== PROBLEM ==
Copies of all lines that contain "docs" are needed; take them from the data below.

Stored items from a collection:
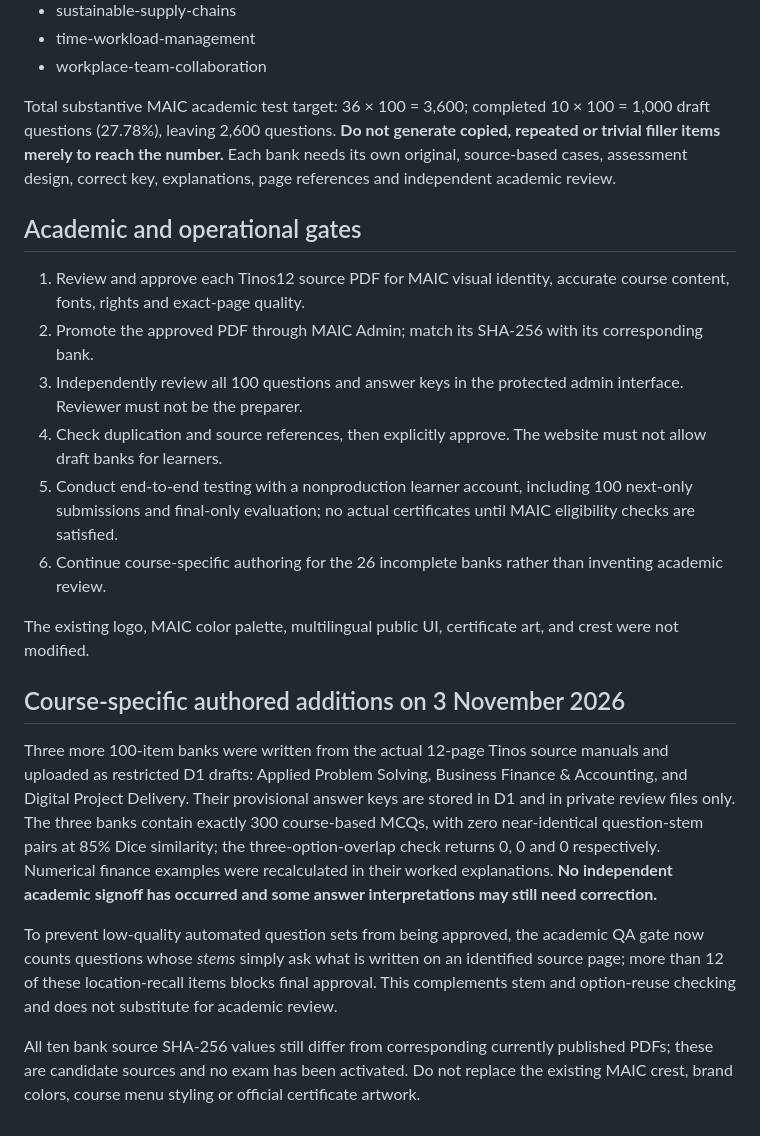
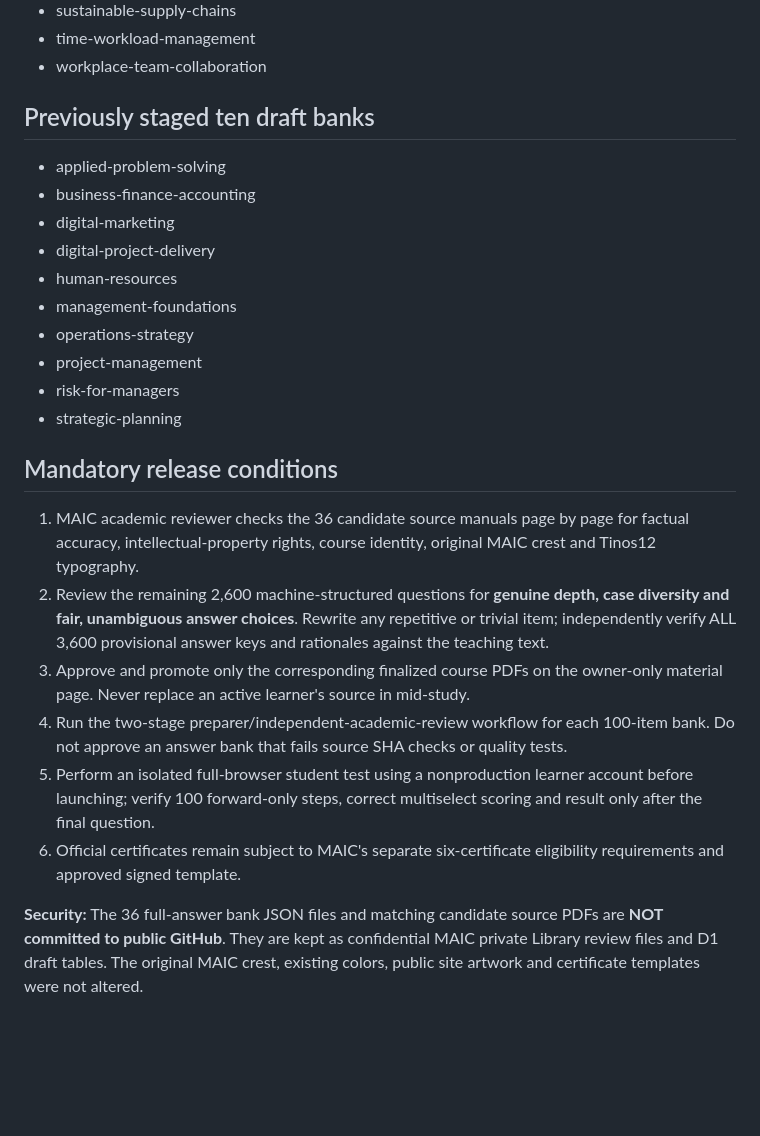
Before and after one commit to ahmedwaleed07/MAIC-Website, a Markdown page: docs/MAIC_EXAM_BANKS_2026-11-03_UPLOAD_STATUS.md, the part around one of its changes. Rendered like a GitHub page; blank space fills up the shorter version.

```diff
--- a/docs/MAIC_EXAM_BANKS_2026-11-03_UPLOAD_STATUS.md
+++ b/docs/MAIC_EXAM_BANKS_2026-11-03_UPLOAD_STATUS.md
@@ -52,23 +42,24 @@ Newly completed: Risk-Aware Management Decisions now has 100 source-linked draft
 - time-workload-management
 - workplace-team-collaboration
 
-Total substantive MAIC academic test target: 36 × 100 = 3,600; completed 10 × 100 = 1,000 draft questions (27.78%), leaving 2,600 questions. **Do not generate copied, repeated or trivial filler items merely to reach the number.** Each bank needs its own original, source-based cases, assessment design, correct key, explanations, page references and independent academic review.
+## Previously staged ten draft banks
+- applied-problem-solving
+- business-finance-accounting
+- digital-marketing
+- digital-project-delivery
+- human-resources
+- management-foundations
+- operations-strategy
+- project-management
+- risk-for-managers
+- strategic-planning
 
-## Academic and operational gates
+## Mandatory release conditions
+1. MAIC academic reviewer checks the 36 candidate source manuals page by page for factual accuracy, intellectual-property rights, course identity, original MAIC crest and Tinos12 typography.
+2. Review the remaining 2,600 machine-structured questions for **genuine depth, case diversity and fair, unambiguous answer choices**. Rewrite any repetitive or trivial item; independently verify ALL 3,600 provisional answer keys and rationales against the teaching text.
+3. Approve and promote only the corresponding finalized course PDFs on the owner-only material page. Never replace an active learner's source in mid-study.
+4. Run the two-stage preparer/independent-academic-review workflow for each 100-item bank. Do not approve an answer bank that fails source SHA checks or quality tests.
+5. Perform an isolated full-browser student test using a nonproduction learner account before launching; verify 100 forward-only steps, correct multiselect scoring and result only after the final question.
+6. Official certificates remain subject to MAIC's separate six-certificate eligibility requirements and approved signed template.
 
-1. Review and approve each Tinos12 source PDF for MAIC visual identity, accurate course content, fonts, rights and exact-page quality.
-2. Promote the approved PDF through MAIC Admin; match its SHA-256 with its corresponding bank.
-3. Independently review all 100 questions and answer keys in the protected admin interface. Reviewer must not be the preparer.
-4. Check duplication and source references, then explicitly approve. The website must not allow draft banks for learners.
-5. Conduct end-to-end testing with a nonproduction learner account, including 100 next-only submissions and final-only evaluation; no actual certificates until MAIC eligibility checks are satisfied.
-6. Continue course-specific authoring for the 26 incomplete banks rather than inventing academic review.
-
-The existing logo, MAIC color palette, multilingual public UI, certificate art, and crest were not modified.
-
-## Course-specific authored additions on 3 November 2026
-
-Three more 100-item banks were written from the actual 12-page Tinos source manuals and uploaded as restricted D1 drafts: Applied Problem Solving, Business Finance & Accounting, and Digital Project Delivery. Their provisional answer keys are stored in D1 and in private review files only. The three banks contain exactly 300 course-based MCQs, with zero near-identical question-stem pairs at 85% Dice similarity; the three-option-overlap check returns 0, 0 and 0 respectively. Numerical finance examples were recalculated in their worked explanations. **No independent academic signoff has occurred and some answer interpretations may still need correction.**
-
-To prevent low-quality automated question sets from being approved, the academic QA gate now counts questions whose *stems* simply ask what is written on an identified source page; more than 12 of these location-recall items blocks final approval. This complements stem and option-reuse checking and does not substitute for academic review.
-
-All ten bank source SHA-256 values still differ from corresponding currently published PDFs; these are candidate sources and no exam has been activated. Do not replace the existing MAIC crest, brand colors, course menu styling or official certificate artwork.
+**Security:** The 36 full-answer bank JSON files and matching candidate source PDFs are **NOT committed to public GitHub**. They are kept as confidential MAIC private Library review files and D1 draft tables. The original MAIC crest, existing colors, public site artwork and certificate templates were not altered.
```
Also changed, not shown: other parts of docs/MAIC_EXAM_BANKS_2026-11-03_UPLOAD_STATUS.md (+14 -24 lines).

---

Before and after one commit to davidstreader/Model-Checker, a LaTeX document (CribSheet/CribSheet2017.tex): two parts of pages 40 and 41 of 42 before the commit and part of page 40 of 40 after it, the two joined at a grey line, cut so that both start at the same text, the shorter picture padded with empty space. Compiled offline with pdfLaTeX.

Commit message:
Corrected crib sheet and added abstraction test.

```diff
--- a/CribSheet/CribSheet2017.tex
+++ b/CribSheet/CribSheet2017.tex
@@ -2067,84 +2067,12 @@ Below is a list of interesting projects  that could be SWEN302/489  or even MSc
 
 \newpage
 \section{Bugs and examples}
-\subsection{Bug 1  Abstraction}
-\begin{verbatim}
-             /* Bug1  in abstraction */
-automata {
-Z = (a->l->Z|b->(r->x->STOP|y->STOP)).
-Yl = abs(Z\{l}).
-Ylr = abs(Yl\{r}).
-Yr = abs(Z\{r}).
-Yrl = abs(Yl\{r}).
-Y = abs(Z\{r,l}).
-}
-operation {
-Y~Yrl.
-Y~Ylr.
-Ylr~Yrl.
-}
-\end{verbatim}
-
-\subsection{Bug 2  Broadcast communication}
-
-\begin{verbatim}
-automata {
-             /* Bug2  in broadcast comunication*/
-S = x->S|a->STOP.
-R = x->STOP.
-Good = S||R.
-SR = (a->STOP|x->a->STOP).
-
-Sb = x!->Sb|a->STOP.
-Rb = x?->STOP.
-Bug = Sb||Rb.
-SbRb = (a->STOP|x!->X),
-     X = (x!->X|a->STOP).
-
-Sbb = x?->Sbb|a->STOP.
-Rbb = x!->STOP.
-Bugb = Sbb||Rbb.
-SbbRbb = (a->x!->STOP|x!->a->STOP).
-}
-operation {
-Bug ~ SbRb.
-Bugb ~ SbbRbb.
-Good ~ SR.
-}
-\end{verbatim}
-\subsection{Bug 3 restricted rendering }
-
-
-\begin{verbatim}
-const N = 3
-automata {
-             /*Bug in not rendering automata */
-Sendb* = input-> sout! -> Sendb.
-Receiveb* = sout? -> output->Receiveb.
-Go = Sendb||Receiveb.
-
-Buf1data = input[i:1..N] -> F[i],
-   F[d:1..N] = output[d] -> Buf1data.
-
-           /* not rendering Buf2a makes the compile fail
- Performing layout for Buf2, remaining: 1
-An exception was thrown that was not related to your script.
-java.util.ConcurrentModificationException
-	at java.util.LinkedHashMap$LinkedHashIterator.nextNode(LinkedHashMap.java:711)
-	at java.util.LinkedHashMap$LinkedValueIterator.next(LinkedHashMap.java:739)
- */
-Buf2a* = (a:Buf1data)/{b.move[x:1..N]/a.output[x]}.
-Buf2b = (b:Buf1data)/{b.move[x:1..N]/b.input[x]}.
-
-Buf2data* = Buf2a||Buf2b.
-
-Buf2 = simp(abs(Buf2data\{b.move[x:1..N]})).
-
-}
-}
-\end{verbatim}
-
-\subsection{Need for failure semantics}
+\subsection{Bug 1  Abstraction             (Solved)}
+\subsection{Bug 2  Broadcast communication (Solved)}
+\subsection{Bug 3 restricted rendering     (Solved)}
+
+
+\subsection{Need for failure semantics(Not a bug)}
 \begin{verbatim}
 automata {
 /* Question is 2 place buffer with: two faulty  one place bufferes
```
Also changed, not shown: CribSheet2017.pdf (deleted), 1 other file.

== OUTPUT FOR THIS EXERCISE ==
Before and after one commit to ahmedwaleed07/MAIC-Website, a Markdown page: docs/MAIC_EXAM_BANKS_2026-11-03_UPLOAD_STATUS.md, the part around one of its changes. Rendered like a GitHub page; blank space fills up the shorter version.
--- a/docs/MAIC_EXAM_BANKS_2026-11-03_UPLOAD_STATUS.md
+++ b/docs/MAIC_EXAM_BANKS_2026-11-03_UPLOAD_STATUS.md
Also changed, not shown: other parts of docs/MAIC_EXAM_BANKS_2026-11-03_UPLOAD_STATUS.md (+14 -24 lines).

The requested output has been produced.